We also find a "perfect" free-standing termite mound and we stop to photograph it and each other. Termite mounds are ubiquitous in this part of Africa, with the largest usually standing beside and engulfing trees that lend them support and protection from the wind. These mounds serve as the ventilation system for a series of subterranean tunnels and chambers and allow temperatures within to remain at a steady 29-31C and 100% humidity. A single mound such as this may be home to between one and three million termites.
I think we head back by way of Sunday Pan. As we drive, Kaiser leans over the side of the truck, watching the ground. He spots giraffe tracks in the road, and follows them for many miles without seeing any other sign of the giraffe that left them.
However, we do see a colony of meerkats (the suricate mongoose), which entertain us for some time.
We also see a small herd of red hartebeest. They leave the shade where they have been grazing and vanish into the brush even before our vehicle comes to a stop on the road a quarter mile or so away. They are beautiful. We snap a few photos as we watch them vanish, laughing. It is fitting that all we capture is a view of their rumps as they flee - after all, this really is the view we have of most of the wildlife we see.
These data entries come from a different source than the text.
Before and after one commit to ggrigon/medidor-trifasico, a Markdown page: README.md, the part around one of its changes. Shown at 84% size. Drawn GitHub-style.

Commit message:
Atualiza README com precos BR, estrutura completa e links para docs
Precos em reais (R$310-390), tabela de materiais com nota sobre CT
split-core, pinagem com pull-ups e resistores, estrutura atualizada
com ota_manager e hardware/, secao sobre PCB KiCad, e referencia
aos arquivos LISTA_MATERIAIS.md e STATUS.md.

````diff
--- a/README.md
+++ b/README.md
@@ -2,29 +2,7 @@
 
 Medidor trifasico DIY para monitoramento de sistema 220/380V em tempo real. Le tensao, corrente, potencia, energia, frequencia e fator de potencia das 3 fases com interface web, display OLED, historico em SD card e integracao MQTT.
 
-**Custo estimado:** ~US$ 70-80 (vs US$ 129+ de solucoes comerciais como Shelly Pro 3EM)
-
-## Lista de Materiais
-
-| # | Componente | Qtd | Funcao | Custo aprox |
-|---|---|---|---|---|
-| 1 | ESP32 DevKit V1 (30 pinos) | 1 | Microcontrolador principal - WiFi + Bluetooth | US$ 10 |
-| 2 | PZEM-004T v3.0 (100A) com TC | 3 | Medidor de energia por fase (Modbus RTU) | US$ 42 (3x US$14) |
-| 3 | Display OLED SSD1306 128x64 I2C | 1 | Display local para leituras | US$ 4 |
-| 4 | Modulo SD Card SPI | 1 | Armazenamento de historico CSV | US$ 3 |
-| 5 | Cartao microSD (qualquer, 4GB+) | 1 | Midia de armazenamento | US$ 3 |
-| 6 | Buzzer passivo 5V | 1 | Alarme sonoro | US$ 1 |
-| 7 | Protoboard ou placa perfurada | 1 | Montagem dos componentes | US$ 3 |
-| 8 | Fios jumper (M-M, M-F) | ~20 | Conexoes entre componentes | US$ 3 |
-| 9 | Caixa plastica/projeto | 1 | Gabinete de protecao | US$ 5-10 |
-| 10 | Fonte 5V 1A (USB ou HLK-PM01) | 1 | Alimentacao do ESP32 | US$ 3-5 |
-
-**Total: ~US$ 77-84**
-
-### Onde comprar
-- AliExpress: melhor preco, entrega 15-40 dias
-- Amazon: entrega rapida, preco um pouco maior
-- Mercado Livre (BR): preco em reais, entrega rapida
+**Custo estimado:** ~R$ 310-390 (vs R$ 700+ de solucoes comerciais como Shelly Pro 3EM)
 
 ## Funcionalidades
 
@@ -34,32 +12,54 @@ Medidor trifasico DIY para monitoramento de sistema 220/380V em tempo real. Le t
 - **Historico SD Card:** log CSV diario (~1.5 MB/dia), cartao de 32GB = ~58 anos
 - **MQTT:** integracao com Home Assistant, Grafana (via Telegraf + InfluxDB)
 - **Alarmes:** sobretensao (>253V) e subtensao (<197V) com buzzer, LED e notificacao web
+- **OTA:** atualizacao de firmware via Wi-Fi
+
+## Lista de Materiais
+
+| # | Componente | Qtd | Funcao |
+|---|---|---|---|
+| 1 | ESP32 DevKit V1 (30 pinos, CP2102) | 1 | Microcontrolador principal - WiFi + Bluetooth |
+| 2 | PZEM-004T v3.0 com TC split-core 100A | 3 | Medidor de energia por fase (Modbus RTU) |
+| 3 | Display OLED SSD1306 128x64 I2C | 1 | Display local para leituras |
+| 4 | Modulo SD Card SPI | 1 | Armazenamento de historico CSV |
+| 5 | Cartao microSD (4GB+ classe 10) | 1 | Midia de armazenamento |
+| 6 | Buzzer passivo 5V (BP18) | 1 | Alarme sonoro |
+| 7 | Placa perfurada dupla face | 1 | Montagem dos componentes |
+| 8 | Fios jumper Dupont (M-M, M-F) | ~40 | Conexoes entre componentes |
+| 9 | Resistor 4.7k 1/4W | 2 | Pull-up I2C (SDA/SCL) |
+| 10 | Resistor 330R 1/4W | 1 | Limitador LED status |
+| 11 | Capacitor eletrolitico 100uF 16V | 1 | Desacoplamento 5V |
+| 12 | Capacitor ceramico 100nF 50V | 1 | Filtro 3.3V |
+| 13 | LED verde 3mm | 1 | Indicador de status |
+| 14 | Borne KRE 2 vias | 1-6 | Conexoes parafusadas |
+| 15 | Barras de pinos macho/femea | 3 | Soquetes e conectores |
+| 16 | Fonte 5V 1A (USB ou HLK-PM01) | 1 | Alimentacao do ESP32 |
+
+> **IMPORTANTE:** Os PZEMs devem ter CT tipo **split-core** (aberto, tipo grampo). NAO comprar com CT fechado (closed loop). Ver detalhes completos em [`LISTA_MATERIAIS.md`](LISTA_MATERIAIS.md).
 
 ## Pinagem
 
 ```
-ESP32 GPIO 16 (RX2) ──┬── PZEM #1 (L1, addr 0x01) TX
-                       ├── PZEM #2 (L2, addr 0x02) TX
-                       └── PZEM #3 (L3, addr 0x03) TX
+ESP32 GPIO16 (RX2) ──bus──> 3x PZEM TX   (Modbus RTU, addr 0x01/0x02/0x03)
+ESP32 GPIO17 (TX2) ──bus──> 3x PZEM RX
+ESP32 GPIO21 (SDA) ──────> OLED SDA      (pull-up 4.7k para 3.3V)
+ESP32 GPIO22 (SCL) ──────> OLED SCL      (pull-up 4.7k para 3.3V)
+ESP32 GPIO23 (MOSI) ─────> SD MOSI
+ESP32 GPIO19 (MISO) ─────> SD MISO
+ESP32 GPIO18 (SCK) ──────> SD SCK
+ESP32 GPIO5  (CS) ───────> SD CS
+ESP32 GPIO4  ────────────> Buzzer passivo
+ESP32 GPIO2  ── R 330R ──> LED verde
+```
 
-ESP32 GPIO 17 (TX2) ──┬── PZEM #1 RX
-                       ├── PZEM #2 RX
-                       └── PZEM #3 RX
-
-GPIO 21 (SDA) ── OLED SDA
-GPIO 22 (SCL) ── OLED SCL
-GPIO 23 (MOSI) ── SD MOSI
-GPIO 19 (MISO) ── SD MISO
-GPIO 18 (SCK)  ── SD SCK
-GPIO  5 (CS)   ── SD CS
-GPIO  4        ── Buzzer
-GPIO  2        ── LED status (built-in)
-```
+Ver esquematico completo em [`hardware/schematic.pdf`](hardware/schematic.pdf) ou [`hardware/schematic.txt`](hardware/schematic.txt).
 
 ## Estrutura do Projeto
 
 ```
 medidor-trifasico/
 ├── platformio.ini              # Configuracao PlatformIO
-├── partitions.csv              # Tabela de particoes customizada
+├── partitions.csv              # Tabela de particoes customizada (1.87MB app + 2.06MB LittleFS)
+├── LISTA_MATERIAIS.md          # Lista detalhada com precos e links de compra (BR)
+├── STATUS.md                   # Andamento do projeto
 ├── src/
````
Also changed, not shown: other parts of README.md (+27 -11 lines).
It is far more realistic than our perfectly posed cheetah pictures.
Back at camp, we again while away the heat of the afternoon reading, writing, playing, cards, or snoozing in our tent.
The evening game drive is a little anti-climatic after the morning's excitement.
It is a good afternoon for birds, however, particularly kori bustards. These are the heaviest flying birds and we often see them on our game drives as they strut across open areas. M has very much wanted a picture of one in flight. Today one cooperates.
I also finally get a photo I have been particularly seeking: A pronking springbok.
These small antelope break into a series of stiff-legged leaps high into the air (called pronking) when fleeing a predator, however, young springbok will apparently engage in pronking simply for fun. We have seen a number of them do just this, but I have been unable to capture it on film - until now.
The springbok are followed by a secretary bird. These large birds look a bit like a cross between an eagle and some type of crane. Earlier in the day we had spotted a pair of them and now we get to see one break into flight after a very long sprint across the sand.
The number of birds here - and particularly the number of large birds - has been a surprise. Besides the korhaans and guineafowl, the kori bustards and secretary birds, and, of course, the ostriches, we regularly see large silver-grey pale chanting goshawks keeping watch from the top of the thorny bushes. There are other, smaller, birds too, but the number of number of large birds in this harsh land is amazing.
We take a round of sunset pictures and then, as we hurry back in the dark, we again get glimpses of the Kalahari's nocturnal life, including glittering eyes that probably belong to the wildcat we had seen in the morning.
Back in camp I notice that the neighborhood jackals that kept watch so intently on our first night have moved on and - aside from what I assume to be barking geckos calling from the entrances of their burrows - the night is still and peaceful.
The moon is bright, making it hard to take in the full extent of the sky and the constellations that dance across it in an unfamiliar jumble.